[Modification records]

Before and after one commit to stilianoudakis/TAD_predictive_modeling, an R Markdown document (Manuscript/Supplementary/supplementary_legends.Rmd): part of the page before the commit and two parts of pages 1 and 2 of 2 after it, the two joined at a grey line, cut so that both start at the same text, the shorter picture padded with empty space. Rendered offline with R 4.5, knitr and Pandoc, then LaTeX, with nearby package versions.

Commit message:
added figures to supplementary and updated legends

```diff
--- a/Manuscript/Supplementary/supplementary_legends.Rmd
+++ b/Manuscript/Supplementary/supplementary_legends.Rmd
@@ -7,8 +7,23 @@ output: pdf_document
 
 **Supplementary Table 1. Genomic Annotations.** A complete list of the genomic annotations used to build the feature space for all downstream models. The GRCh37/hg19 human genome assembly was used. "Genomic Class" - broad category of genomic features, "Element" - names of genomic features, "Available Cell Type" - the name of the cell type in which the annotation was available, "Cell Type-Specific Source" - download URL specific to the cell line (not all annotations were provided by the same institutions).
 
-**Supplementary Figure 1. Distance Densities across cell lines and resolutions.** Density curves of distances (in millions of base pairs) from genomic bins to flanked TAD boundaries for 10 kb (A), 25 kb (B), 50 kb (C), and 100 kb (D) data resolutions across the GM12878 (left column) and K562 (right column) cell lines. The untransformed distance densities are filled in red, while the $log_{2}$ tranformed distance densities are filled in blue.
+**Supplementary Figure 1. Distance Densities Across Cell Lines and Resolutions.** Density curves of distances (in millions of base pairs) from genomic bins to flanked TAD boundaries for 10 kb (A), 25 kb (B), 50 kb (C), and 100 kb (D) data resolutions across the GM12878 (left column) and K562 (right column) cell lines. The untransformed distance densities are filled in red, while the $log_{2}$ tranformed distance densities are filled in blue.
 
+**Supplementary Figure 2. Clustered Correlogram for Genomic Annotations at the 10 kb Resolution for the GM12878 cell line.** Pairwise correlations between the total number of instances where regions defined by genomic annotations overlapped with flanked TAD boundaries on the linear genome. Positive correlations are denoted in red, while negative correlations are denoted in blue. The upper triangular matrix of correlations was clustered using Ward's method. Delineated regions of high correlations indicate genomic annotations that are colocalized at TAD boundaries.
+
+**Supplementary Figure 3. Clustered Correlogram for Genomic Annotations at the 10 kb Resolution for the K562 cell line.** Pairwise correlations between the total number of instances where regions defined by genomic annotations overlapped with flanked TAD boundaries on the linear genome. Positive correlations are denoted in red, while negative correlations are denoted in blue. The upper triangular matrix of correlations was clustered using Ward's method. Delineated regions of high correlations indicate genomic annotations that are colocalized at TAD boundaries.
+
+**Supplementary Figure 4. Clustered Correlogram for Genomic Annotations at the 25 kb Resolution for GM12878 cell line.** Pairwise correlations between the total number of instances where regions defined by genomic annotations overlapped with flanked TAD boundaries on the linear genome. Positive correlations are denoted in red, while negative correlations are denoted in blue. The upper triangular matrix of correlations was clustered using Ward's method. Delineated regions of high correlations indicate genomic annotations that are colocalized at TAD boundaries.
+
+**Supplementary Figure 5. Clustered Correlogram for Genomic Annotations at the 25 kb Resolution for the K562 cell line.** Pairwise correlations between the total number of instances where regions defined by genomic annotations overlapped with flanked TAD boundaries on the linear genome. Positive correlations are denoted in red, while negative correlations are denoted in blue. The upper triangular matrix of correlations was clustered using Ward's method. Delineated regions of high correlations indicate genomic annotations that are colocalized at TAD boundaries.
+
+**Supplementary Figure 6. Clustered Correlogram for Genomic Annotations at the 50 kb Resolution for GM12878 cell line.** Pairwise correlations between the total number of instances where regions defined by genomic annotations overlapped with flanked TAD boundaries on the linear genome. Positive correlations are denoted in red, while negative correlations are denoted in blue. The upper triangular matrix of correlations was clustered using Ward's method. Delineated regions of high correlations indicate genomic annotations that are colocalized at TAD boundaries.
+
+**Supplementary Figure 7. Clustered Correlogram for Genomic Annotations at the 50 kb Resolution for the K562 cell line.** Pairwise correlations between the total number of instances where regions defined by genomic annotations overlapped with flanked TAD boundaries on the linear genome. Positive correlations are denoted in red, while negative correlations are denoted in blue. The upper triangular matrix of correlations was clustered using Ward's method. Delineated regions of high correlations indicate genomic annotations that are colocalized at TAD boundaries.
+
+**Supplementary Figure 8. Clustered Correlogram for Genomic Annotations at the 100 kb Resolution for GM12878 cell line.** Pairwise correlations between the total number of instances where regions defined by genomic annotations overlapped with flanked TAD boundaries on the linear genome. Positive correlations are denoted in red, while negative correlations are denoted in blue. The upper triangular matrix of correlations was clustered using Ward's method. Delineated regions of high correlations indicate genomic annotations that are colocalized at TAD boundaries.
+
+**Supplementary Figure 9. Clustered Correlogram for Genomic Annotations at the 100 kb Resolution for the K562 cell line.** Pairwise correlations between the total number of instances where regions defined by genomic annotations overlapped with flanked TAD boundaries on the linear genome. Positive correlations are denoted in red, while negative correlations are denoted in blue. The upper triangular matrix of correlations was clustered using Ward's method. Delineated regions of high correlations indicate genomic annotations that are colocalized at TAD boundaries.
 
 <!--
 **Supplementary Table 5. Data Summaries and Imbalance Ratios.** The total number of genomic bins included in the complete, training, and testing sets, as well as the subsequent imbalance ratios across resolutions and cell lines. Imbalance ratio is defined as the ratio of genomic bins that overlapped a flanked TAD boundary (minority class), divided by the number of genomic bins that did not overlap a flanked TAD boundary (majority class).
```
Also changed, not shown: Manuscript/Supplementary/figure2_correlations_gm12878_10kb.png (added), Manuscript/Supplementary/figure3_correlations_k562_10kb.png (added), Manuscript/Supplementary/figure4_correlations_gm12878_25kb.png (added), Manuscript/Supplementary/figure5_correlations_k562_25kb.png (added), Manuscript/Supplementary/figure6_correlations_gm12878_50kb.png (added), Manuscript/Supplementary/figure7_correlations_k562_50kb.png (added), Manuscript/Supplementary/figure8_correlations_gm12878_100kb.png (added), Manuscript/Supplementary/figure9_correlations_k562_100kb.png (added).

**ACTIVITY**
Repeat each entry above exactly as shown.

**SOLUTION TO THE EXERCISE**
Before and after one commit to stilianoudakis/TAD_predictive_modeling, an R Markdown document (Manuscript/Supplementary/supplementary_legends.Rmd): part of the page before the commit and two parts of pages 1 and 2 of 2 after it, the two joined at a grey line, cut so that both start at the same text, the shorter picture padded with empty space. Rendered offline with R 4.5, knitr and Pandoc, then LaTeX, with nearby package versions.

Commit message:
added figures to supplementary and updated legends

```diff
--- a/Manuscript/Supplementary/supplementary_legends.Rmd
+++ b/Manuscript/Supplementary/supplementary_legends.Rmd
@@ -7,8 +7,23 @@ output: pdf_document
 
 **Supplementary Table 1. Genomic Annotations.** A complete list of the genomic annotations used to build the feature space for all downstream models. The GRCh37/hg19 human genome assembly was used. "Genomic Class" - broad category of genomic features, "Element" - names of genomic features, "Available Cell Type" - the name of the cell type in which the annotation was available, "Cell Type-Specific Source" - download URL specific to the cell line (not all annotations were provided by the same institutions).
 
-**Supplementary Figure 1. Distance Densities across cell lines and resolutions.** Density curves of distances (in millions of base pairs) from genomic bins to flanked TAD boundaries for 10 kb (A), 25 kb (B), 50 kb (C), and 100 kb (D) data resolutions across the GM12878 (left column) and K562 (right column) cell lines. The untransformed distance densities are filled in red, while the $log_{2}$ tranformed distance densities are filled in blue.
+**Supplementary Figure 1. Distance Densities Across Cell Lines and Resolutions.** Density curves of distances (in millions of base pairs) from genomic bins to flanked TAD boundaries for 10 kb (A), 25 kb (B), 50 kb (C), and 100 kb (D) data resolutions across the GM12878 (left column) and K562 (right column) cell lines. The untransformed distance densities are filled in red, while the $log_{2}$ tranformed distance densities are filled in blue.
 
+**Supplementary Figure 2. Clustered Correlogram for Genomic Annotations at the 10 kb Resolution for the GM12878 cell line.** Pairwise correlations between the total number of instances where regions defined by genomic annotations overlapped with flanked TAD boundaries on the linear genome. Positive correlations are denoted in red, while negative correlations are denoted in blue. The upper triangular matrix of correlations was clustered using Ward's method. Delineated regions of high correlations indicate genomic annotations that are colocalized at TAD boundaries.
+
+**Supplementary Figure 3. Clustered Correlogram for Genomic Annotations at the 10 kb Resolution for the K562 cell line.** Pairwise correlations between the total number of instances where regions defined by genomic annotations overlapped with flanked TAD boundaries on the linear genome. Positive correlations are denoted in red, while negative correlations are denoted in blue. The upper triangular matrix of correlations was clustered using Ward's method. Delineated regions of high correlations indicate genomic annotations that are colocalized at TAD boundaries.
+
+**Supplementary Figure 4. Clustered Correlogram for Genomic Annotations at the 25 kb Resolution for GM12878 cell line.** Pairwise correlations between the total number of instances where regions defined by genomic annotations overlapped with flanked TAD boundaries on the linear genome. Positive correlations are denoted in red, while negative correlations are denoted in blue. The upper triangular matrix of correlations was clustered using Ward's method. Delineated regions of high correlations indicate genomic annotations that are colocalized at TAD boundaries.
+
+**Supplementary Figure 5. Clustered Correlogram for Genomic Annotations at the 25 kb Resolution for the K562 cell line.** Pairwise correlations between the total number of instances where regions defined by genomic annotations overlapped with flanked TAD boundaries on the linear genome. Positive correlations are denoted in red, while negative correlations are denoted in blue. The upper triangular matrix of correlations was clustered using Ward's method. Delineated regions of high correlations indicate genomic annotations that are colocalized at TAD boundaries.
+
+**Supplementary Figure 6. Clustered Correlogram for Genomic Annotations at the 50 kb Resolution for GM12878 cell line.** Pairwise correlations between the total number of instances where regions defined by genomic annotations overlapped with flanked TAD boundaries on the linear genome. Positive correlations are denoted in red, while negative correlations are denoted in blue. The upper triangular matrix of correlations was clustered using Ward's method. Delineated regions of high correlations indicate genomic annotations that are colocalized at TAD boundaries.
+
+**Supplementary Figure 7. Clustered Correlogram for Genomic Annotations at the 50 kb Resolution for the K562 cell line.** Pairwise correlations between the total number of instances where regions defined by genomic annotations overlapped with flanked TAD boundaries on the linear genome. Positive correlations are denoted in red, while negative correlations are denoted in blue. The upper triangular matrix of correlations was clustered using Ward's method. Delineated regions of high correlations indicate genomic annotations that are colocalized at TAD boundaries.
+
+**Supplementary Figure 8. Clustered Correlogram for Genomic Annotations at the 100 kb Resolution for GM12878 cell line.** Pairwise correlations between the total number of instances where regions defined by genomic annotations overlapped with flanked TAD boundaries on the linear genome. Positive correlations are denoted in red, while negative correlations are denoted in blue. The upper triangular matrix of correlations was clustered using Ward's method. Delineated regions of high correlations indicate genomic annotations that are colocalized at TAD boundaries.
+
+**Supplementary Figure 9. Clustered Correlogram for Genomic Annotations at the 100 kb Resolution for the K562 cell line.** Pairwise correlations between the total number of instances where regions defined by genomic annotations overlapped with flanked TAD boundaries on the linear genome. Positive correlations are denoted in red, while negative correlations are denoted in blue. The upper triangular matrix of correlations was clustered using Ward's method. Delineated regions of high correlations indicate genomic annotations that are colocalized at TAD boundaries.
 
 <!--
 **Supplementary Table 5. Data Summaries and Imbalance Ratios.** The total number of genomic bins included in the complete, training, and testing sets, as well as the subsequent imbalance ratios across resolutions and cell lines. Imbalance ratio is defined as the ratio of genomic bins that overlapped a flanked TAD boundary (minority class), divided by the number of genomic bins that did not overlap a flanked TAD boundary (majority class).
```
Also changed, not shown: Manuscript/Supplementary/figure2_correlations_gm12878_10kb.png (added), Manuscript/Supplementary/figure3_correlations_k562_10kb.png (added), Manuscript/Supplementary/figure4_correlations_gm12878_25kb.png (added), Manuscript/Supplementary/figure5_correlations_k562_25kb.png (added), Manuscript/Supplementary/figure6_correlations_gm12878_50kb.png (added), Manuscript/Supplementary/figure7_correlations_k562_50kb.png (added), Manuscript/Supplementary/figure8_correlations_gm12878_100kb.png (added), Manuscript/Supplementary/figure9_correlations_k562_100kb.png (added).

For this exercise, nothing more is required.